flowering hog peanut

Flowering hog peanut. Photo: Tomomi Suwa

Using a native plant called the hog peanut (Amphicarpaea bracteata), I am looking at how the rhizobia in its roots can make it possible for plants to live in different habitats. Hog peanut is an annual legume species, closely related to soybean. What’s neat about hog peanut is that the plants can set seeds aboveground and belowground!

Hog peanut tends to grow in small patches in the forest and wetlands but it’s unclear why they grow in certain microhabitats. Is it because rhizobia are distributed in a patchy way, or is it because rhizobia benefit plants differently in various environmental conditions? I am currently doing field and greenhouse experiments to test this hypothesis. I started this project about two years ago and so far, I conducted some field observational studies in southwest Michigan, including at Kalamazoo Nature Center, Pierce Cedar Creek and MNA’s Palmer Memorial Nature Sanctuary. I don’t have answers to these questions yet, but I should be able to tell you more about it in a couple more years… so stay tuned!

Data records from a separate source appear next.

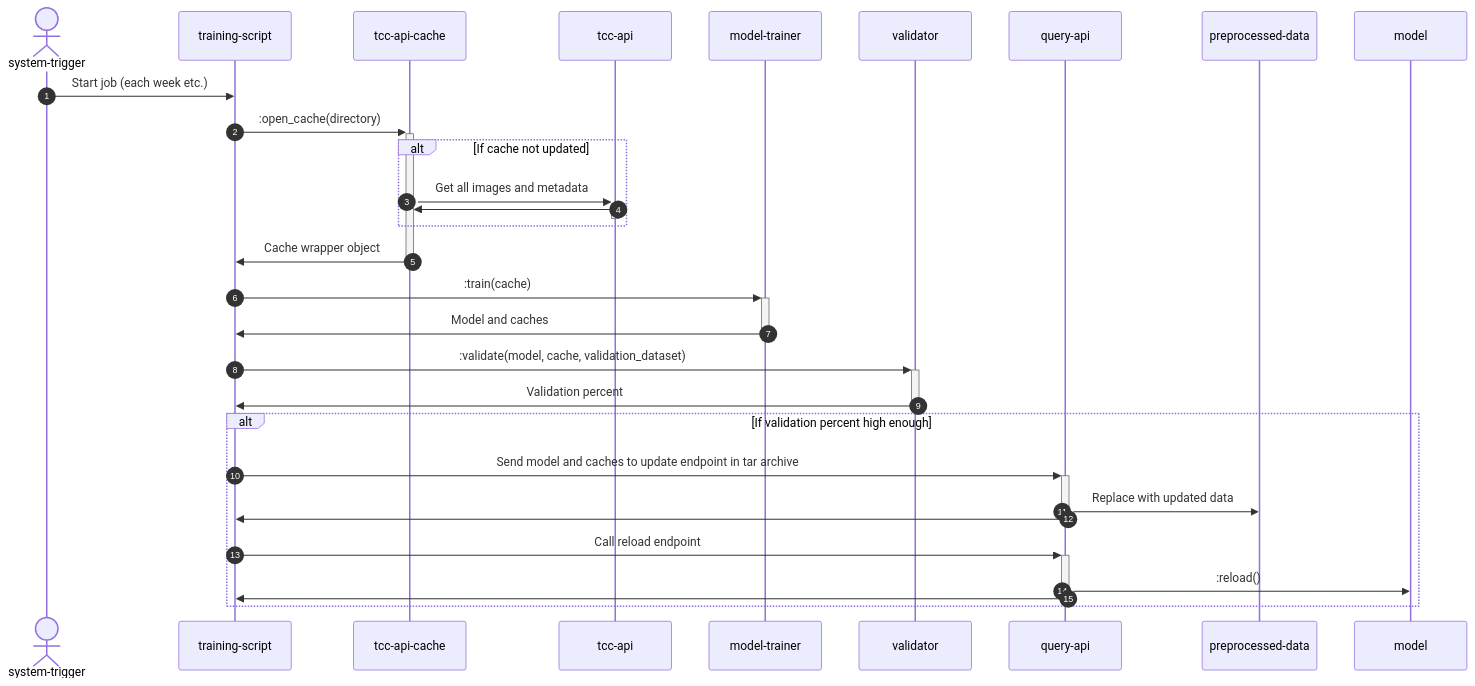
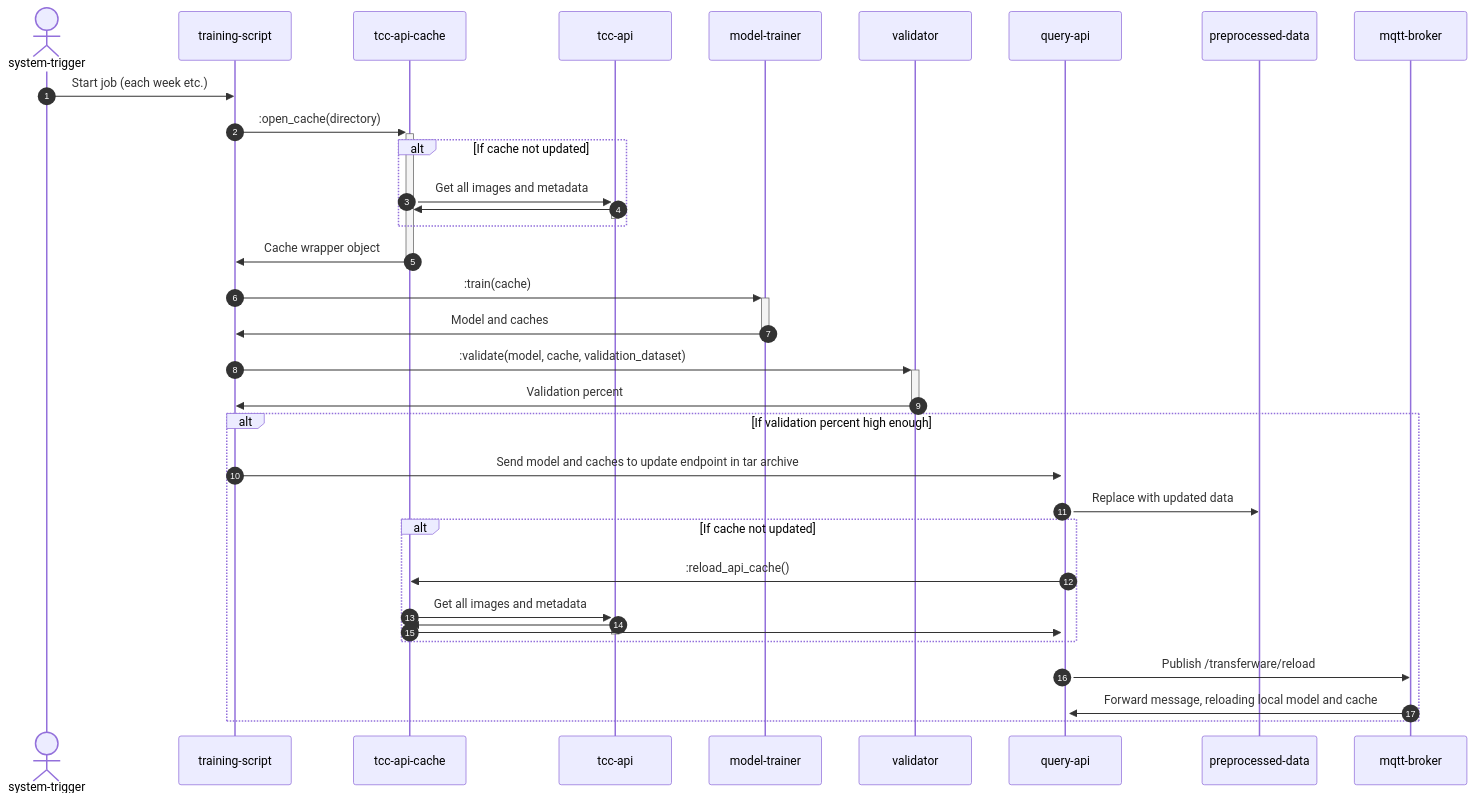
Before and after one commit to andyblarblar/transferware.ai: the second of 7 diagrams in docs/UML.md, drawn with Mermaid. The commit also changed 7 other files, not shown here.

Commit message:
Add MQTT for managing reload

````diff
--- a/docs/UML.md
+++ b/docs/UML.md
@@ -26,26 +26,32 @@
 ```mermaid
 sequenceDiagram
     autonumber
     actor system-trigger
     
     system-trigger->>training-script: Start job (each week etc.)
     training-script->>+tcc-api-cache: :open_cache(directory)
     alt If cache not updated 
         tcc-api-cache->>+tcc-api: Get all images and metadata
         tcc-api->>-tcc-api-cache: 
     end
     tcc-api-cache->>-training-script: Cache wrapper object
     training-script->>+model-trainer: :train(cache)
     model-trainer->>-training-script: Model and caches
     training-script->>+validator: :validate(model, cache, validation_dataset)
     validator->>-training-script: Validation percent
     alt If validation percent high enough 
         training-script->>+query-api: Send model and caches to update endpoint in tar archive
         query-api->>preprocessed-data: Replace with updated data
-        query-api->>-training-script: 
-        training-script->>+query-api: Call reload endpoint
-        query-api->>model: :reload()
-        query-api->>-training-script: 
+        
+        alt If cache not updated 
+        query-api->>tcc-api-cache: :reload_api_cache()
+        tcc-api-cache->>+tcc-api: Get all images and metadata
+        tcc-api->>-tcc-api-cache: 
+        tcc-api-cache->>query-api: 
+        end
+        
+        query-api->>mqtt-broker: Publish /transferware/reload
+        mqtt-broker->>query-api: Forward message, reloading local model and cache
     end
     
 ```
````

April 22 marks Earth Day’s 43rd anniversary

By Annie Perry, MNA Intern

Western hemisphere of globe

On April 22, more than one billion people around the world will participate in the 43rd Earth Day. Photo courtesy of Wikipedia Commons and NASA.

What are you doing April 22?

Will you be at work? At school? Running errands? Helping the planet?

If you plan to volunteer and help the environment, you’re not alone—April  22 is the 43rd anniversary of Earth Day, a day where more than one billion people around the globe celebrate the earth and take action to protect it.

Earth Day was founded by Gaylord Nelson, a U.S. Senator from Wisconsin, after he witnessed the severe damage caused by the massive oil spill in Santa Barbara, Calif., in 1969. Nelson was inspired by the student movement opposing the war in Vietnam and believed he could put environmental protection on the national political agenda by taking that type of energy and coupling it with the emerging public awareness about air and water pollution. He built a staff of 85 people to promote events across the country, and on April 22, 1970, 20 million Americans participated in organized protests and rallies for a healthy, sustainable environment.

Earth Day in 1970 brought together all types of Americans—Republican and Democrat, rich and poor, urban and rural—and was part of the spark that led to the creation of the U.S. Environmental Protection Agency and passage of the Clean Air, Clean Water and Endangered Species acts. In 1990, Earth Day went global, putting environmental protection on the world stage and gathering support from 200 million people in 141 countries. For its 40th anniversary in 2010, Earth Day Network launched its A Billion Acts of Green campaign, which “inspires and rewards both simple individual acts and larger organizational initiatives that reduce carbon emissions and support sustainability.” Today, Earth Day Network has recorded more than 1.01 billion acts of green.

The 2013 Earth Day campaign, called The Face of Climate Change, seeks to capture the many faces of climate change: those affected by climate change and those working to fix the problem. Until April 22, the Earth Day Network is collecting pictures of people, animals and places that are directly affected or threatened by climate change, as well as images of people who are attempting to do something about it. On and around Earth Day, the Earth Day Network will show an interactive digital display of these images at thousand of events throughout the world—including next to federal government buildings in the countries that produce the most carbon pollution. In addition to showing the effects of climate change, this campaign will highlight the power of individuals that come together and take action across the world. The team hopes to inspire leaders and citizens to act and fight against climate change.

This Earth Day, you can help the planet and volunteer in your own backyard! MNA has volunteer days on April 22 at Dowagiac Woods Nature Sanctuary in Cass County, Powell Memorial Nature Sanctuary in Lenawee County and Big Valley Nature Sanctuary in Oakland County. Check out our events calendar for more details.